But the former WWE executive went on to lose to Sen. Richard Blumenthal by 12 points. McMahon wasn't alone. Across the country, Republican Carly Fiorina fell well short of knocking off California Democrat Barbara Boxer.
And then there were the Republican candidates pushed by the tea party into competitive races. In Delaware, the anti-government backlash buoyed Christine O'Donnell as she mounted her third bid for the Senate. In Nevada, Sharron Angle seized on the same conservative energy to try to take out the Senate majority leader. She came closer than McMahon or O'Donnell did to flipping a Senate seat. And in Colorado, Ken Buck came within a couple points of unseating appointed Democratic Sen. Michael Bennet.
Here's a look at where these 2010 candidates have gone:
O'Donnell shook up the Republican Party by beating nine-term Rep. Michael N. Castle in the primary before losing to Democrat Chris Coons by nearly 17 points. Since then, the three-time Senate candidate wrote a book, and earlier this year she got sued by the Federal Election Commission for dipping into her campaign coffers to pay for personal expenses.
In the summer of 2010, some polls showed Angle ahead of then-Senate Majority Leader Harry Reid and the state's largest newspaper endorsed her before she went on to lose to Reid by fewer than 6 points. Angle also went on to write a book and dabbles in GOP politics with her Our Voice super PAC.
Buck narrowly missed making it to Washington, losing to Bennet by fewer than 2 points. But four years later, he won the election in Colorado's 4th District. He's been floated as potential GOP recruit to challenge Bennet in 2016, but the party seems to be looking elsewhere .
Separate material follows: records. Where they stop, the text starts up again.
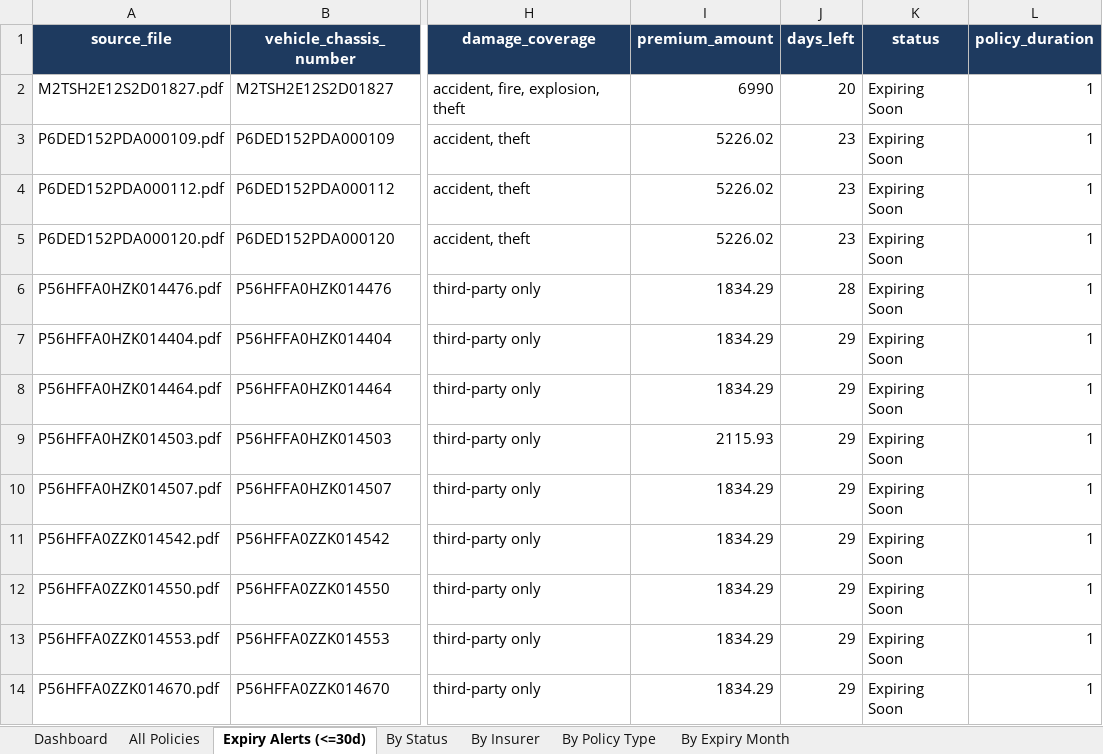
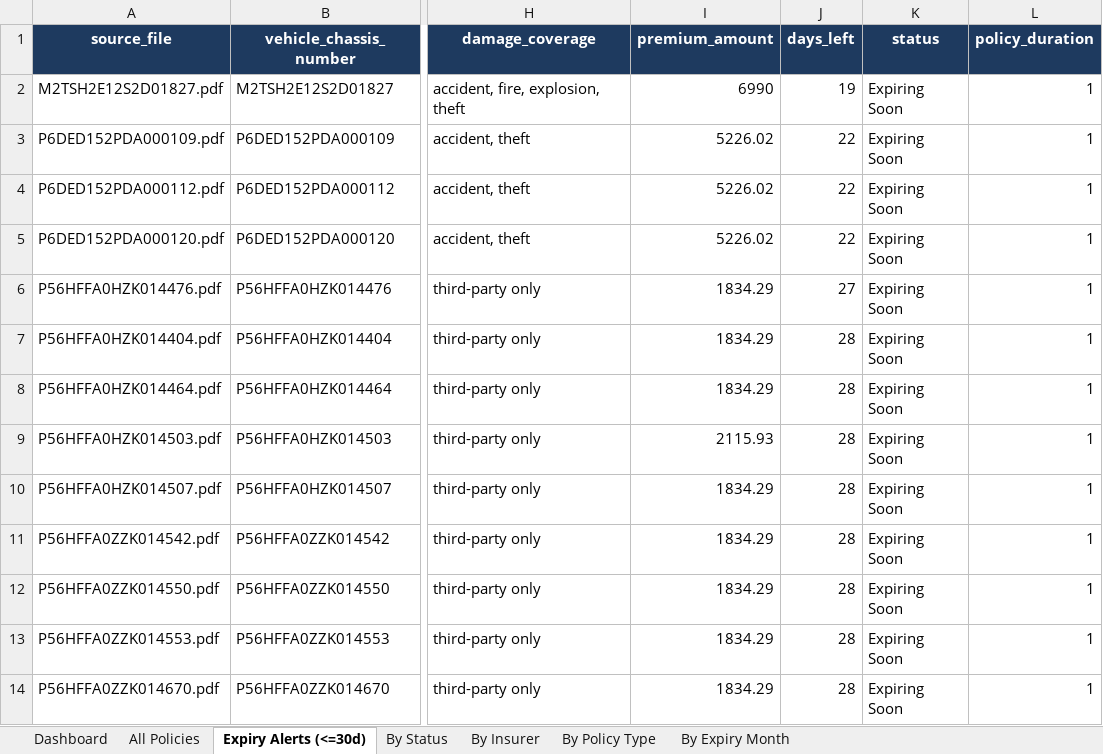
Before and after one commit to shraddhautmsangle04-art/ALT_Mobility_ss, an Excel workbook: data/extracted.xlsx, sheet Expiry Alerts (<=30d), drawn as a sheet; only a part is shown, gaps mark what is left out; values as stored, in another font and other column widths than the file's, no borders; the diff names each change by its address in the sheet, - before the commit and + after, or states it on an @@ line.

```diff
--- a/data/extracted.xlsx (sheet Expiry Alerts (<=30d))
+++ b/data/extracted.xlsx (sheet Expiry Alerts (<=30d))
-J2 (days_left): 20
+J2 (days_left): 19
-J3:J5 (days_left): 23
+J3:J5 (days_left): 22
-J6 (days_left): 28
+J6 (days_left): 27
-J7:J14 (days_left): 29
+J7:J14 (days_left): 28
```
Also changed, not shown: sheet Dashboard, charts or pictures, 1 other file.
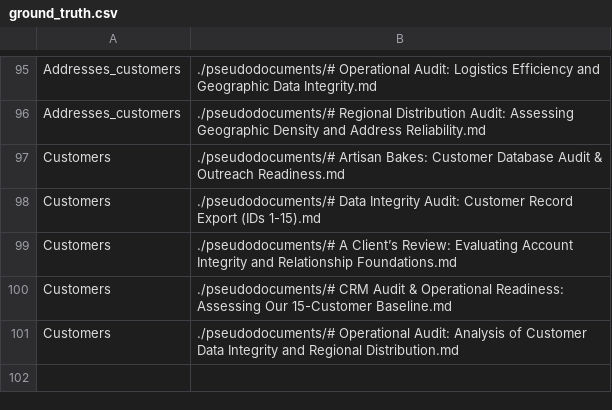
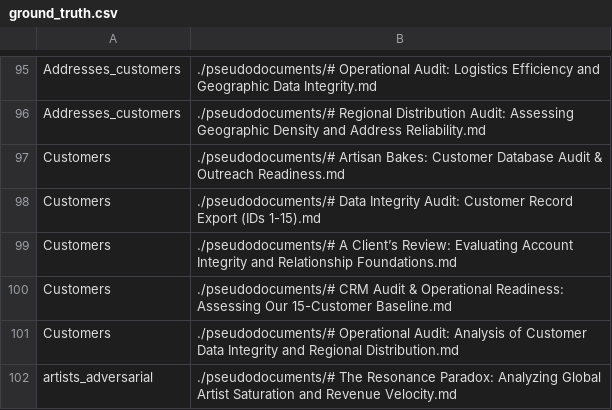
Before and after one commit to FerDelbo/table-to-documents, a CSV file: data/ground_truth.csv, drawn as a sheet; only a part is shown, gaps mark what is left out; the diff names each change by its address in the sheet, - before the commit and + after, or states it on an @@ line.

```diff
--- a/data/ground_truth.csv
+++ b/data/ground_truth.csv
+row 102: artists_adversarial | ./pseudodocuments/# The Resonance Paradox: Analyzing Global Artist Saturation and Revenue Velocity.md
```
Also changed, not shown: data/results.csv, 9 other files.
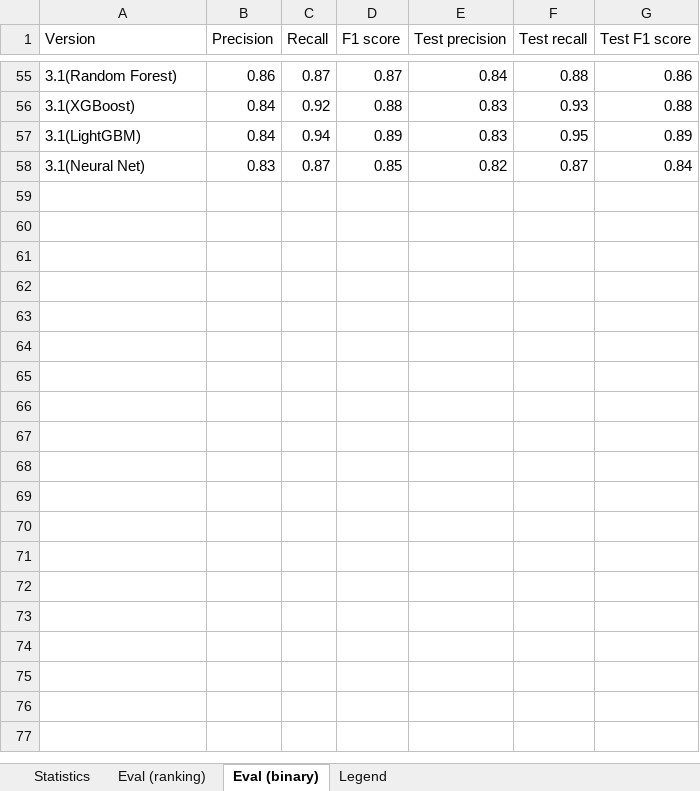
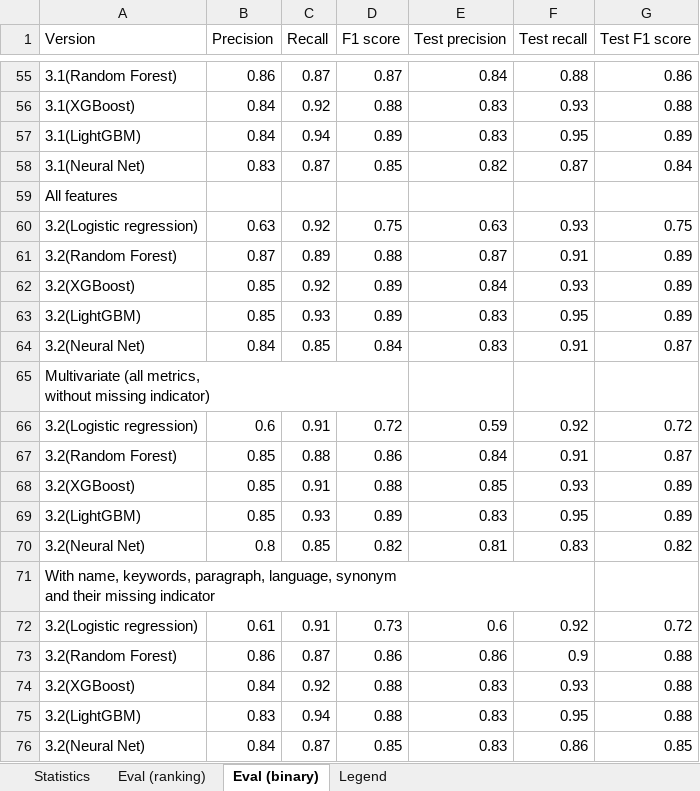
Before and after one commit to jelenadjuric01/Software-Disambiguation, an Excel workbook: statistics_by_versions.xlsx, sheet Eval (binary), drawn as a sheet; only a part is shown, gaps mark what is left out; values as stored, in another font and other column widths than the file's, no borders; ↵ is a line break in a cell; the diff names each change by its address in the sheet, - before the commit and + after, or states it on an @@ line.

Commit message:
Added version 3.2

```diff
--- a/statistics_by_versions.xlsx (sheet Eval (binary))
+++ b/statistics_by_versions.xlsx (sheet Eval (binary))
+row 59: All features
+row 60: 3.2(Logistic regression) | 0.63 | 0.92 | 0.75 | 0.63 | 0.93 | 0.75
+row 61: 3.2(Random Forest) | 0.87 | 0.89 | 0.88 | 0.87 | 0.91 | 0.89
+row 62: 3.2(XGBoost) | 0.85 | 0.92 | 0.89 | 0.84 | 0.93 | 0.89
+row 63: 3.2(LightGBM) | 0.85 | 0.93 | 0.89 | 0.83 | 0.95 | 0.89
+row 64: 3.2(Neural Net) | 0.84 | 0.85 | 0.84 | 0.83 | 0.91 | 0.87
+row 65: Multivariate (all metrics, ↵ without missing indicator)
+row 66: 3.2(Logistic regression) | 0.6 | 0.91 | 0.72 | 0.59 | 0.92 | 0.72
+row 67: 3.2(Random Forest) | 0.85 | 0.88 | 0.86 | 0.84 | 0.91 | 0.87
+row 68: 3.2(XGBoost) | 0.85 | 0.91 | 0.88 | 0.85 | 0.93 | 0.89
+row 69: 3.2(LightGBM) | 0.85 | 0.93 | 0.89 | 0.83 | 0.95 | 0.89
+row 70: 3.2(Neural Net) | 0.8 | 0.85 | 0.82 | 0.81 | 0.83 | 0.82
+row 71: With name, keywords, paragraph, language, synonym ↵ and their missing indicator
+row 72: 3.2(Logistic regression) | 0.61 | 0.91 | 0.73 | 0.6 | 0.92 | 0.72
+row 73: 3.2(Random Forest) | 0.86 | 0.87 | 0.86 | 0.86 | 0.9 | 0.88
+row 74: 3.2(XGBoost) | 0.84 | 0.92 | 0.88 | 0.83 | 0.93 | 0.88
+row 75: 3.2(LightGBM) | 0.83 | 0.94 | 0.88 | 0.83 | 0.95 | 0.88
+row 76: 3.2(Neural Net) | 0.84 | 0.87 | 0.85 | 0.83 | 0.86 | 0.85
```
Also changed, not shown: 14 other files.
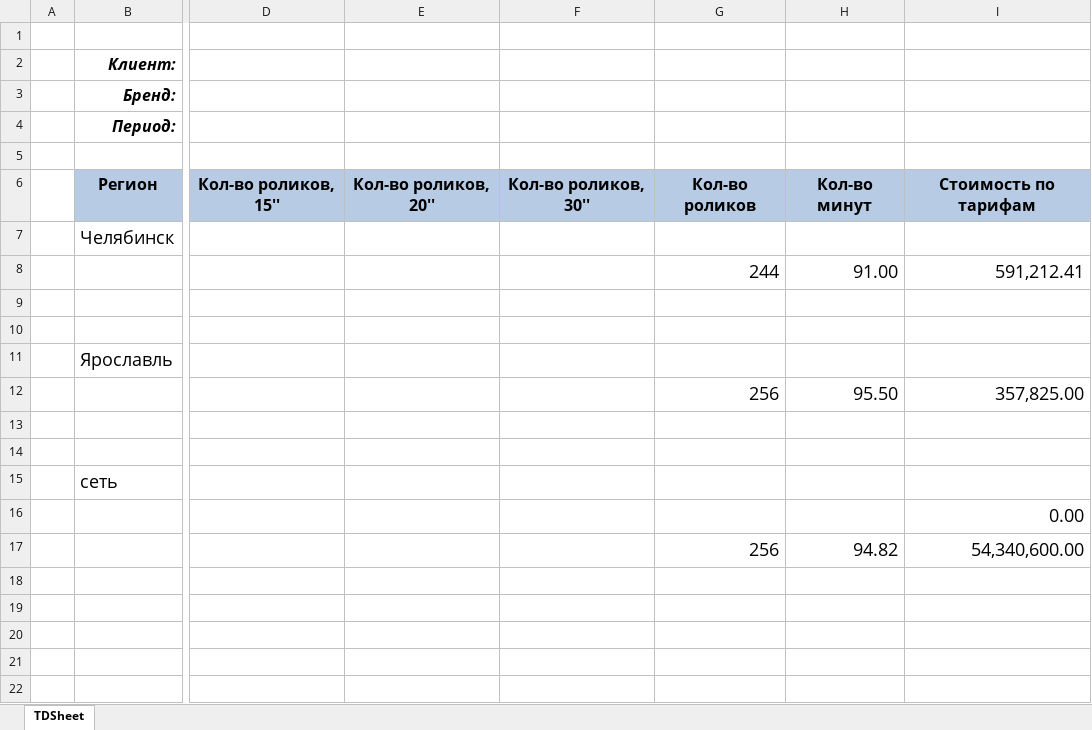
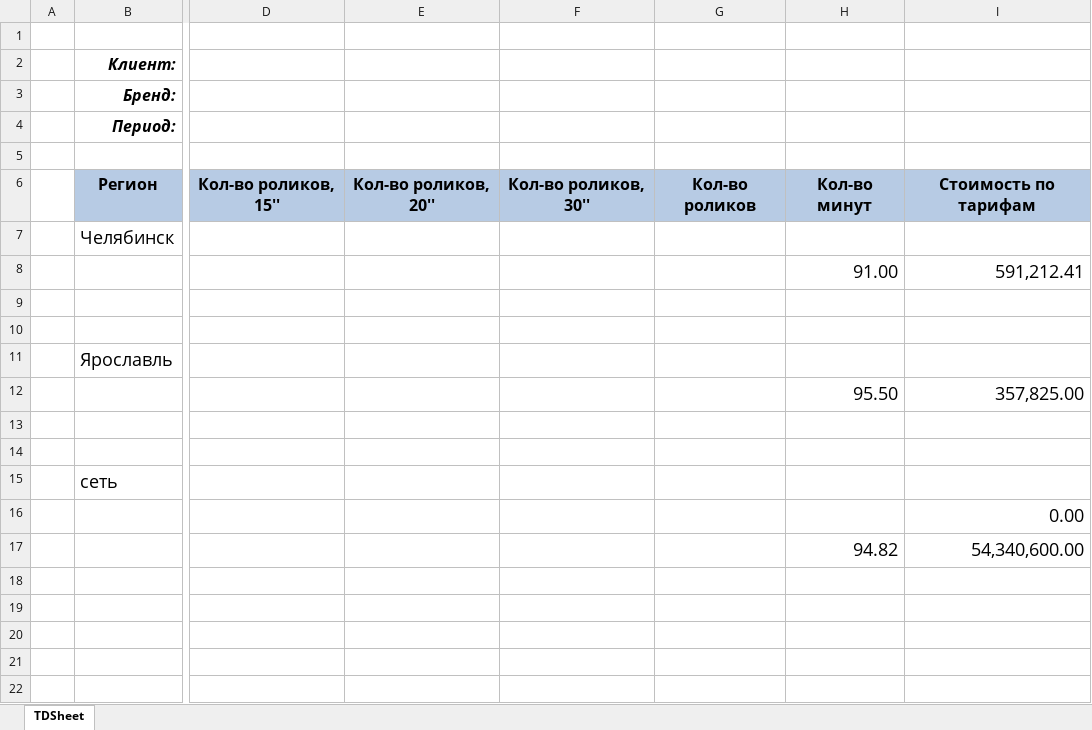
Before and after one commit to Hardmun/excelFusion, an Excel workbook: test_files/Client Summary.xlsx, sheet TDSheet, drawn as a sheet; only a part is shown, gaps mark what is left out; values as stored, in another font and other column widths than the file's, no borders; charts and pictures not drawn; the diff names each change by its address in the sheet, - before the commit and + after, or states it on an @@ line.

```diff
--- a/test_files/Client Summary.xlsx (sheet TDSheet)
+++ b/test_files/Client Summary.xlsx (sheet TDSheet)
-G8: 244
+G8: (empty)
-G12: 256
+G12: (empty)
-G17: 256
+G17: (empty)
```
Also changed, not shown: test_files/Челябинск.xlsx, test_files/Ярославль.xlsx, 2 other files.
A 10-point loss to Boxer didn't dampen the former Hewlett-Packard CEO's political ambitions. Now Fiorina running for president in a crowded GOP field.